Creating a Serious Game to Support Discussions about Cognitively Supportive Home Design.
How would you convince people with very different perspectives to see each other’s side of an argument?
How you answer that question will vary quite a bit depending on your experience. A teacher working with young students who are in conflict will use very different tactics to a UN representative trying to negotiate how different countries should come together to respond to a particular problem, for example.
Work Package 4 focuses on designing a tool that will help people from different backgrounds with different needs and priorities come together and explore the challenges associated with designing homes from healthy cognitive ageing from different perspectives.
The Serious Game will help players not only listen to different views, but put themselves in the shoes of different stakeholders to get a better understanding of how these different perspectives can shape every aspect of creating homes for healthy cognitive ageing, from design to use.
Designing the Game (led by Dr Vikki McCall)
What is a Serious Game?
A serious game is simply a game that is designed to be used as a tool help the players achieve a particular outcome.
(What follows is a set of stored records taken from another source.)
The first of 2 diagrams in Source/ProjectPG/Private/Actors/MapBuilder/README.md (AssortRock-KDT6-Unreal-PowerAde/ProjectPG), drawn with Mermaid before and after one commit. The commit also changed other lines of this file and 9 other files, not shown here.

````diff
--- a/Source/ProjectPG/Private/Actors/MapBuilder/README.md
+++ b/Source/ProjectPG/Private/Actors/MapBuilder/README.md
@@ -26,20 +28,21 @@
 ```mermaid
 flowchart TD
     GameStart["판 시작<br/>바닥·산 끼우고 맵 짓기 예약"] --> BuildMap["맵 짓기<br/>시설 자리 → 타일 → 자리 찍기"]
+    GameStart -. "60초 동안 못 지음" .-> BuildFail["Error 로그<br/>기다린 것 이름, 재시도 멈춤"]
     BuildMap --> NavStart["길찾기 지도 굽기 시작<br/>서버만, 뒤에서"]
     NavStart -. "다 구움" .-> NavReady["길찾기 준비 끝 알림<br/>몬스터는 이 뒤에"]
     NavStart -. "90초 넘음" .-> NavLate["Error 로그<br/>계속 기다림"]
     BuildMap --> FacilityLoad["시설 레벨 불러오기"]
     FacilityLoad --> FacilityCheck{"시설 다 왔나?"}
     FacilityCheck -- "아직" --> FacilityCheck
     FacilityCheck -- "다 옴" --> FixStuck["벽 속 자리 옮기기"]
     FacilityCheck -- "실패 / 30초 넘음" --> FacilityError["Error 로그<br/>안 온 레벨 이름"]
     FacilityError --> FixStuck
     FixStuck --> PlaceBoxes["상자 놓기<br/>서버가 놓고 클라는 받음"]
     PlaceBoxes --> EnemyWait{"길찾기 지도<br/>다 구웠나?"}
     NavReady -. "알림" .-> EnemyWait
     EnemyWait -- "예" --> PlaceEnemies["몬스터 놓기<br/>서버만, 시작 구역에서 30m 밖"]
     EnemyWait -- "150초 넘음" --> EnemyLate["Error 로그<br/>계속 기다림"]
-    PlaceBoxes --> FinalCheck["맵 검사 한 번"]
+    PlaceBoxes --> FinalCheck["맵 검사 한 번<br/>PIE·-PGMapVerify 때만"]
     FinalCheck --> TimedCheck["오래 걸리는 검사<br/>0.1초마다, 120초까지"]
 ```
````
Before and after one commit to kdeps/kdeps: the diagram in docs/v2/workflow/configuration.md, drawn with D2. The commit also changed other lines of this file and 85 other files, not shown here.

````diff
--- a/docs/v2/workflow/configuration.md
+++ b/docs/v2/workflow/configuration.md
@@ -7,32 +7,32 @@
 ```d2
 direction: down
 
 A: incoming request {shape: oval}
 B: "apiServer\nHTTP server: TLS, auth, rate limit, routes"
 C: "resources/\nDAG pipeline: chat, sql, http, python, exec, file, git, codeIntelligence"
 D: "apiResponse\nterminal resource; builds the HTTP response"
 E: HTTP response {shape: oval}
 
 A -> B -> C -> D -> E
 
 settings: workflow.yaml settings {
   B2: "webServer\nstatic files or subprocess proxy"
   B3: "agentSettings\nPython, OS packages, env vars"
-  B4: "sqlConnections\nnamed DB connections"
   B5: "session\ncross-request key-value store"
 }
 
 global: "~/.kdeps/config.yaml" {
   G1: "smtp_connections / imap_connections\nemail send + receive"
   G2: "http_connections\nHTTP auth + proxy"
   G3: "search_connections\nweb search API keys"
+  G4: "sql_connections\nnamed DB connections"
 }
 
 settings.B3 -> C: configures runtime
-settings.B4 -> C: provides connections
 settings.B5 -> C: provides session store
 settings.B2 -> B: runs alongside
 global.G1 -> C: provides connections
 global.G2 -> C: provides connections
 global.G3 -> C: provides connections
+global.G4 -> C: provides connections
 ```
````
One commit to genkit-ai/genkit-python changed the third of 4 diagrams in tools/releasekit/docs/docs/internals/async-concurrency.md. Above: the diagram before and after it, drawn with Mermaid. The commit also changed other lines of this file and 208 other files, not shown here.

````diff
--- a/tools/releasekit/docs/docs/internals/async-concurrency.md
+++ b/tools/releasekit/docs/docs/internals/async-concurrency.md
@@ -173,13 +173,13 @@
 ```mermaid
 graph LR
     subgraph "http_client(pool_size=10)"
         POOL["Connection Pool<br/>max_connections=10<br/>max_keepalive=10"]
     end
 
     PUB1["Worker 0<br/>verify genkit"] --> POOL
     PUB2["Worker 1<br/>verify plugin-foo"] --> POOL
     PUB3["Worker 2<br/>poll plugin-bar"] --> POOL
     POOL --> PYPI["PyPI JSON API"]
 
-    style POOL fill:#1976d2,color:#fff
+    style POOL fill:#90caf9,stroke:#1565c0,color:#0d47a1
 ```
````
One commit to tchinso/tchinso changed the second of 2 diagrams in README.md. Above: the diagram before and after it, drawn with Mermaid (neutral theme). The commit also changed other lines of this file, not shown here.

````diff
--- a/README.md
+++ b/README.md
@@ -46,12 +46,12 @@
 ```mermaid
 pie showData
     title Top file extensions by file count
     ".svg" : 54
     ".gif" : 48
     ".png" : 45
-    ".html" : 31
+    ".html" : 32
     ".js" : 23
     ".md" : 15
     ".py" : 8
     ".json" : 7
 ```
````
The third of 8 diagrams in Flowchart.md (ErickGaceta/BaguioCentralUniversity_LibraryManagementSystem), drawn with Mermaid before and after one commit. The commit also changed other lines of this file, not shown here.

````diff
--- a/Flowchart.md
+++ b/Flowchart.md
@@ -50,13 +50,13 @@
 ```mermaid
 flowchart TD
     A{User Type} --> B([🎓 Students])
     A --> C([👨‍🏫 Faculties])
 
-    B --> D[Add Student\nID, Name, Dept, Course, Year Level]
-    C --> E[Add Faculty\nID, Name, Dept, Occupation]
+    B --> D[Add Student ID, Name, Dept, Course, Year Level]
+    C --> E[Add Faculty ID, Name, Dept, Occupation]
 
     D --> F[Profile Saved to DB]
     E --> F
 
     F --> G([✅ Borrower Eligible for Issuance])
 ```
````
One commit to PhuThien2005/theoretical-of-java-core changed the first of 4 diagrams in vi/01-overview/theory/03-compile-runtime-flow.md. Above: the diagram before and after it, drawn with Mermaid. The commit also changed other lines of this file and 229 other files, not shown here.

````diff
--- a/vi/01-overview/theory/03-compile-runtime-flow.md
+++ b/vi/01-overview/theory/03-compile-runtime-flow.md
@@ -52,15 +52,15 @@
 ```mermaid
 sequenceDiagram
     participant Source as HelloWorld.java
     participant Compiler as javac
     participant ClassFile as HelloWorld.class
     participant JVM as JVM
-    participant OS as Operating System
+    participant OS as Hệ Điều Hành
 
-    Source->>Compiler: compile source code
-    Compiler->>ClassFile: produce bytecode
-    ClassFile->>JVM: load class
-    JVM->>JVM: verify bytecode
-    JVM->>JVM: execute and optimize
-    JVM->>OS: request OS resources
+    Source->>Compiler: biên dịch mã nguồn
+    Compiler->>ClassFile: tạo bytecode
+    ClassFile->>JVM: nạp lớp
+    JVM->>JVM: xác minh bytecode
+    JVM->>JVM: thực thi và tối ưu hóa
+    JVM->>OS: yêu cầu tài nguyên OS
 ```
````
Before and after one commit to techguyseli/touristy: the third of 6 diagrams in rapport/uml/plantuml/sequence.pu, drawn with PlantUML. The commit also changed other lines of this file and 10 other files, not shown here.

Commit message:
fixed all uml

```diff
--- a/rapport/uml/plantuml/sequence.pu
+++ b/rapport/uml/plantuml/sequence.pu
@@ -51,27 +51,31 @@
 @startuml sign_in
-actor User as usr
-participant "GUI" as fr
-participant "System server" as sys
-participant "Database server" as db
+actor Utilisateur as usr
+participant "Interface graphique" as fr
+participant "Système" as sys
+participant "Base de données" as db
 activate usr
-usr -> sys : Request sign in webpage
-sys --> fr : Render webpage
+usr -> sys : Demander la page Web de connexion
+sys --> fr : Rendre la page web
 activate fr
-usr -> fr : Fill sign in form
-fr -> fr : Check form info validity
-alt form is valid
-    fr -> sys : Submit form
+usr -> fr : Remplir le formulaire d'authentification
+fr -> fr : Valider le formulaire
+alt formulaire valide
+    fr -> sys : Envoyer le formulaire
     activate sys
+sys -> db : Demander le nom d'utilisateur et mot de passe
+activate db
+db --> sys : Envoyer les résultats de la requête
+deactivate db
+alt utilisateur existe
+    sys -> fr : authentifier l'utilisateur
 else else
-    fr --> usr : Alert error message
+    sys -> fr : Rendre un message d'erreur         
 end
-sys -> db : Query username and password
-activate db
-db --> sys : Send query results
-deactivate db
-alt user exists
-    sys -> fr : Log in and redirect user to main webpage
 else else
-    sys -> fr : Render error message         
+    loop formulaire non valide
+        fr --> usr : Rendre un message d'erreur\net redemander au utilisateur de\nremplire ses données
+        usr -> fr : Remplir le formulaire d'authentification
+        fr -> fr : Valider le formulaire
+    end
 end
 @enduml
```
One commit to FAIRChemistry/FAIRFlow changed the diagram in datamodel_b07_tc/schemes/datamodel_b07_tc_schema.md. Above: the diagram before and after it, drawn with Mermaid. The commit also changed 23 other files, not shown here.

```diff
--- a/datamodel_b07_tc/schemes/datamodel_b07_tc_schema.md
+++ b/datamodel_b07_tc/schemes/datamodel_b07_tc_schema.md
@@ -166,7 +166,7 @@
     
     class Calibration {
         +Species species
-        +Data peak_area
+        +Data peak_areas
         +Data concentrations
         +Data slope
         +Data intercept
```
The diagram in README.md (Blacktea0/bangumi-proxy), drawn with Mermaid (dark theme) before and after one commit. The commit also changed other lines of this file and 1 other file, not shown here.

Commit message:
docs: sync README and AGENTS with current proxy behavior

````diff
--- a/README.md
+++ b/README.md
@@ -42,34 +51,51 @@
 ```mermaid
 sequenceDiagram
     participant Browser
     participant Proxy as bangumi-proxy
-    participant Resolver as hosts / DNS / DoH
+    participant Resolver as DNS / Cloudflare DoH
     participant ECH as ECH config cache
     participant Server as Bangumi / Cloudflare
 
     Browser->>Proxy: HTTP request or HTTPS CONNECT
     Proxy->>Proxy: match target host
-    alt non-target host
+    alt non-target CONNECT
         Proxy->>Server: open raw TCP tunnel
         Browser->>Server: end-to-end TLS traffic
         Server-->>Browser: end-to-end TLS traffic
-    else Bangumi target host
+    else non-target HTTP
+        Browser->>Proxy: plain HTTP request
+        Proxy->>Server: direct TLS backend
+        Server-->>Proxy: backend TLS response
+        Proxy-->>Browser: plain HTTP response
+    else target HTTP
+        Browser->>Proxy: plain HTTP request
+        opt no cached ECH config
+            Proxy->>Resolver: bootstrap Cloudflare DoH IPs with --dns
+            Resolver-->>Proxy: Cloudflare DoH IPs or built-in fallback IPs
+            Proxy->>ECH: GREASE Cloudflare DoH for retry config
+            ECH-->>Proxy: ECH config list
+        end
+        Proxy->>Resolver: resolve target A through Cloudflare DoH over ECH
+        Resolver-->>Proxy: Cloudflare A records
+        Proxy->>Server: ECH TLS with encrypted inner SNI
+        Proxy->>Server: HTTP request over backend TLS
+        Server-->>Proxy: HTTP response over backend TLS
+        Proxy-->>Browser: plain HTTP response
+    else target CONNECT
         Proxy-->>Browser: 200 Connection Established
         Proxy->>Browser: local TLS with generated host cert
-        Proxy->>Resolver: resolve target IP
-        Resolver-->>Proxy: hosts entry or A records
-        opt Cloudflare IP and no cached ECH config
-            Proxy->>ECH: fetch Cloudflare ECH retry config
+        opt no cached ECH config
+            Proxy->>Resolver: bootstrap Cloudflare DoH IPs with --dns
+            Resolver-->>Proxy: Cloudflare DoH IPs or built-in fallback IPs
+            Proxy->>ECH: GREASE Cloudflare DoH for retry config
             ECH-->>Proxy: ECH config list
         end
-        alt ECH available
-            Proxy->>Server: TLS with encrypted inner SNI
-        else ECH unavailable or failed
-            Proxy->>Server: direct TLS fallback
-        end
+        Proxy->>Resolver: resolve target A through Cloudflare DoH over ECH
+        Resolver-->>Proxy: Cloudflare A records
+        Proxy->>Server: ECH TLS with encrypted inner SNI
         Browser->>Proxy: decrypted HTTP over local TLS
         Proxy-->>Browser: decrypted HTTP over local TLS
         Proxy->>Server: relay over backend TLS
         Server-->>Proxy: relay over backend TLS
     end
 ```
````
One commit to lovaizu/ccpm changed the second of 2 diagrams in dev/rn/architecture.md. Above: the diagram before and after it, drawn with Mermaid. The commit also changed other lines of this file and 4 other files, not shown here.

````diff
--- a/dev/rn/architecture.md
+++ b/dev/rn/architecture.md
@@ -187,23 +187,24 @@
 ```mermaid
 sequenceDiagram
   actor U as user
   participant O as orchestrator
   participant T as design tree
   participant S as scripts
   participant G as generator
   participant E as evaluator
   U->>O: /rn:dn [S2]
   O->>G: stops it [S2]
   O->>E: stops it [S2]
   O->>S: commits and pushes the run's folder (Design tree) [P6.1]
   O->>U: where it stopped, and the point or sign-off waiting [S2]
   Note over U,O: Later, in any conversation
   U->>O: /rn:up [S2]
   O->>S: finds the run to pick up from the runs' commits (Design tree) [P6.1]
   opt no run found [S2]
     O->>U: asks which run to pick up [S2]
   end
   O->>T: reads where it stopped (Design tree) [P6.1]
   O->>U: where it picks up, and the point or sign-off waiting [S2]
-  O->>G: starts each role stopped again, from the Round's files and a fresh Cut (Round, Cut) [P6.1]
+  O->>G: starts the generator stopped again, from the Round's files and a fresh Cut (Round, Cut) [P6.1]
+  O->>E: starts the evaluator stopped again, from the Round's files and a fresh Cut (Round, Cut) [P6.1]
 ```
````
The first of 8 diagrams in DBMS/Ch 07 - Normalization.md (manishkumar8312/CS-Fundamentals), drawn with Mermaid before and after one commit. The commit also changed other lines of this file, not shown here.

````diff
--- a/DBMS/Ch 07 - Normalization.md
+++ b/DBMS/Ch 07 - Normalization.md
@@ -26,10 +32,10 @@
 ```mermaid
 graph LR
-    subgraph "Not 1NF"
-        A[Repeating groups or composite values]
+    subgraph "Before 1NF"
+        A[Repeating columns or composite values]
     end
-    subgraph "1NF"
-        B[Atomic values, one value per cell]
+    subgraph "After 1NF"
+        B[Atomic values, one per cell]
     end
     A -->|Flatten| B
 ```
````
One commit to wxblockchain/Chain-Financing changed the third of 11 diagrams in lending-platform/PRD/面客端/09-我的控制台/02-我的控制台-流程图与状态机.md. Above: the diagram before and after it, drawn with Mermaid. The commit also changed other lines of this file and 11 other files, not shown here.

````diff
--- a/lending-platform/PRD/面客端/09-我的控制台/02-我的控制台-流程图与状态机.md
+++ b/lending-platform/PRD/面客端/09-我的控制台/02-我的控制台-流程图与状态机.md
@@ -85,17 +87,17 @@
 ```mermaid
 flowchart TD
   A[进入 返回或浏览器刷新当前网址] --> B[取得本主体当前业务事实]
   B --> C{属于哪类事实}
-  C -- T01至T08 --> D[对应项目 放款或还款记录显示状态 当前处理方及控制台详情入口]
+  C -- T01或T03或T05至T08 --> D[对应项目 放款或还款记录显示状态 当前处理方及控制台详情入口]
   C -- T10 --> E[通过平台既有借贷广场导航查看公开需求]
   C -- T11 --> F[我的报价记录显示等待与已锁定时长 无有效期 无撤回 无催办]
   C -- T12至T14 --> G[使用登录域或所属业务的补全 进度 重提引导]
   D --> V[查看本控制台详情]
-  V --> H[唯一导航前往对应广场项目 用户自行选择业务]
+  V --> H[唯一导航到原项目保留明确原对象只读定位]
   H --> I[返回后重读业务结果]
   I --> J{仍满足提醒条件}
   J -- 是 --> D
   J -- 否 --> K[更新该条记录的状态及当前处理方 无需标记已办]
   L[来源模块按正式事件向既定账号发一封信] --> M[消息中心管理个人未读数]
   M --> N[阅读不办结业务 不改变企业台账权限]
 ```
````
Serious games focus on achieving a particular goal, rather than entertaining the players. As a result, many serious games are designed to be educational, or to help players learn or improve a particular skill, or to help them develop a new habit.
If you’ve played a realistic flight or train simulator or used an app to make a game out of starting to run regularly, you’ve probably played a serious game.
What is DesHCA doing?
Work Package 4 will draw in all of the learning and information collected throughout all of DesHCA’s other activities to create a game that encourages players to put themselves in the ‘shoes’ of different stakeholders involved in creating homes that support healthy cognitive ageing to work together to achieve that goal.
Playing the game will help players see the idea of cognitively supportive housing and adaptations from different perspectives, and teach them about some of the different factors that influence how people in different industries, sectors, and positions think about supportive housing.
The game will draw on information gained from a wide range of groups, industries, and sectors to support players to get a realistic insight into the real world pressures that can shape how different people engage with and think about supportive design.
The game will be designed and tested in Work Package 4 before being used as a major component of the stakeholder workshops in Work Package 5.
Our goal is to design a tool that can continue to be used to facilitate discussions and find creative solutions to the problems involved in creating and maintaining cognitively supportive housing after the project ends in 2024.